'Strengthening Indigenous Community Governance: a step towards advancing Reconciliation in Australia', a paper presented at Peace, Justice and Reconciliation in the Asia-Pacific Region Conference, April 1-3 2005, Queensland University.

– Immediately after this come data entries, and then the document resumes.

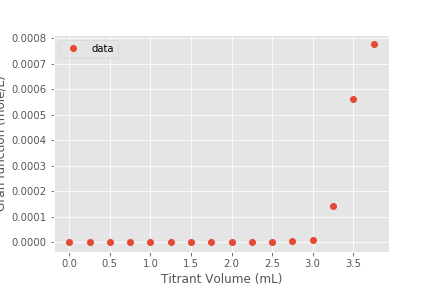
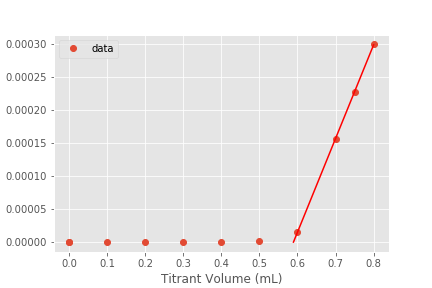
Added ANC_analysis that pulls titration data from a file and does the gran analysis

diff --git a/Environmental_Processes_Analysis.py b/Environmental_Processes_Analysis.py
@@ -47,7 +47,8 @@ def Column_of_data(data_file_path,start,end,column,units):
     The first data column is column 1.
 
     units: string of the units you want to apply to the data.
-    Example 'mg/L'
+    Example 'mg/L'S
+    If an empty string, '', is passed then no units are applied.
 
     Returns
     -------
@@ -55,7 +56,10 @@ def Column_of_data(data_file_path,start,end,column,units):
 
     """
     df = pd.read_csv(data_file_path,delimiter='\t')
-    data = np.array(pd.to_numeric(df.iloc[start:end,column]))*u(units)
+    if units == '':
+        data = np.array(pd.to_numeric(df.iloc[start:end,column]))
+    else:
+        data = np.array(pd.to_numeric(df.iloc[start:end,column]))*u(units)
     return data;
 
 def notes(data_file_path):

diff --git a/ANC_analysis.md b/ANC_analysis.md
@@ -1,0 +1,54 @@
+```python
+from aide_design.play import *
+from scipy import stats
+import Environmental_Processes_Analysis as EPA
+import importlib
+importlib.reload(EPA)
+data_file_path = 'Lab4_Sample1_Time0.txt'
+print(EPA.notes(data_file_path))
+firstrow = 6
+#This data file doesn't have time as the first column so we don't use the time function. Instead simply extract both relevant columns of data.
+V_titrant = EPA.Column_of_data(data_file_path,firstrow,-1,0,'mL')
+#The Column_of_data function automatically adds units. For this case we don't want units for the pH column. We can get this by sending an empty string for the units.
+#I modified the EPA file so that it doesn't apply units if the string is empty.
+
+pH_data = (EPA.Column_of_data(data_file_path,firstrow,-1,1,''))
+# I didn't write the code to pull these numbers from the data file. It would be good to do that for next year!
+V_sample = 50*u.mL
+titrant_normality = 0.1*u.mole/u.L
+
+```
+## Equation for the First Gran Function
+$${F_1}  =  \frac{{{V_S} + {V_T}}}{{{V_S}}}{\text{[}}{{\text{H}}^ + }{\text{]}}$$
+
+```Python
+#Define the gran function.
+def F1(V_sample,V_titrant,pH):
+  return (V_sample + V_titrant)/V_sample * EPA.invpH(pH)
+#Create an array of the F1 values.
+F1_data = F1(V_sample,V_titrant,pH_data)
+#By inspection I guess that there are 4 good data points in the linear region.
+N_good_points = 4
+#use scipy linear regression. Note that the we can extract the last n points from an array using the notation [-N:]
+slope, intercept, r_value, p_value, std_err = stats.linregress(V_titrant[-N_good_points:],F1_data[-N_good_points:])
+#reattach the correct units to the slope and intercept.
+intercept = intercept*u.mole/u.L
+slope = slope*(u.mole/u.L)/u.mL
+V_eq = -intercept/slope
+
+V_eq
+#The equivilent volume agrees well with the value calculated by ProCoDA.
+#create an array of points to draw the linear regression line
+x=[V_eq.magnitude,V_titrant[-1].magnitude ]
+y=[0,(V_titrant[-1]*slope+intercept).magnitude]
+#Now plot the data and the linear regression
+plt.plot(V_titrant, F1_data,'o')
+plt.plot(x, y,'r')
+plt.xlabel('Titrant Volume (mL)')
+plt.ylabel('Gran function (mole/L)')
+plt.legend(['data'])
+
+plt.savefig('images/Gran.png')
+plt.show()
+
+```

This paper presents research which is currently underway into the state of Indigenous community governance in Australia. The Indigenous Community Governance Project starts from the hypothesis that good governance of Indigenous communities is essential for effective self-determination and is a key ingredient to successful socio-economic development. It is also critically important to Indigenous people engaging successfully with governments at various levels. Currently there are many changes going on in the governance environment, but little is understood about what makes for culturally legitimate and effective indigenous governance and how to attain it. The Project, supported by the Centre for Aboriginal Economic Policy Research at ANU and Reconciliation Australia, has put together a team of researchers who are working with communities, their organisations and leaders, in order to understand how Indigenous governance operates at the local and regional levels. Preliminary work has highlighted a number of issues which will be the subject of more systematic research in coming months and years. Despite important local variations, it is apparent that all the participating community organisations are facing common systemic issues which are outlined.